→ EXERCISE DESCRIPTION: Which of the lines below contain the string "Conversão"? Copy each one.

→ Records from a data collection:
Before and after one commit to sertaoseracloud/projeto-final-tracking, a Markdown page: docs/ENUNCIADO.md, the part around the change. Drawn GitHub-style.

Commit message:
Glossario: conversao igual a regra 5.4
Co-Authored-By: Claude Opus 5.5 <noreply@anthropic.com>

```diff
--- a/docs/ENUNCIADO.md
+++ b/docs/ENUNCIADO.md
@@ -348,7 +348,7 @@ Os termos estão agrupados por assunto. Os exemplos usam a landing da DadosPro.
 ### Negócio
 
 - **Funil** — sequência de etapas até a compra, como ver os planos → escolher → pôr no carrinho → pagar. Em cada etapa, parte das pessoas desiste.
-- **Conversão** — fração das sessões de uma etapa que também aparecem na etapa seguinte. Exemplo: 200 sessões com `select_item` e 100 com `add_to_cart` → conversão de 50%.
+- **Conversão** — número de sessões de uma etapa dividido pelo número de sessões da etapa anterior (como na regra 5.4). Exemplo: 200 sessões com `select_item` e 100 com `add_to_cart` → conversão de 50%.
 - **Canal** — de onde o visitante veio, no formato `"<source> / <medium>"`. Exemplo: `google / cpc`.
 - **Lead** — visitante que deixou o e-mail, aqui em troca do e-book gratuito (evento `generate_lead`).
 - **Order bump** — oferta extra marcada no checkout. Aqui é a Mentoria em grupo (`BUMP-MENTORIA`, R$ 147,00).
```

→ RESULT OF THIS EXERCISE:
-- **Conversão** — fração das sessões de uma etapa que também aparecem na etapa seguinte. Exemplo: 200 sessões com `select_item` e 100 com `add_to_cart` → conversão de 50%.
+- **Conversão** — número de sessões de uma etapa dividido pelo número de sessões da etapa anterior (como na regra 5.4). Exemplo: 200 sessões com `select_item` e 100 com `add_to_cart` → conversão de 50%.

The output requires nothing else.